▸ Version comparison data
-=-=-

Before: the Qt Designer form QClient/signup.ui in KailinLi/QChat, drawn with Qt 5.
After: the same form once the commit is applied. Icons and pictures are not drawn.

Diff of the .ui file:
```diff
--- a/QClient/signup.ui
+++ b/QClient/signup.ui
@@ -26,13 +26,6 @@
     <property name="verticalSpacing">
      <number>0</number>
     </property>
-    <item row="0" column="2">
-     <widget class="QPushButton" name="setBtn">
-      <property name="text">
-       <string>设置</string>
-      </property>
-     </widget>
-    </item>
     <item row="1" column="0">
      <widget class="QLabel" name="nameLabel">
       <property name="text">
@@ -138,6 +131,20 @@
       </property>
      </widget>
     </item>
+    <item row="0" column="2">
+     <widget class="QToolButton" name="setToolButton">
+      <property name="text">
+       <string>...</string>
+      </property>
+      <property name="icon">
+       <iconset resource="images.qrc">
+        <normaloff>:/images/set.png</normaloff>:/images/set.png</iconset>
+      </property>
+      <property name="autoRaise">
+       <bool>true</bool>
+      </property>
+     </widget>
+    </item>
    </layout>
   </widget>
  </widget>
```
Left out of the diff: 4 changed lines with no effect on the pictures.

-=-=-

▸ Activity
The answer must consist of every line from the data that contains the word "name".

▸ Output for this task
     <property name="verticalSpacing">
-     <widget class="QPushButton" name="setBtn">
-      <property name="text">
      <widget class="QLabel" name="nameLabel">
       <property name="text">
+     <widget class="QToolButton" name="setToolButton">
+      <property name="text">
+      <property name="icon">
+      <property name="autoRaise">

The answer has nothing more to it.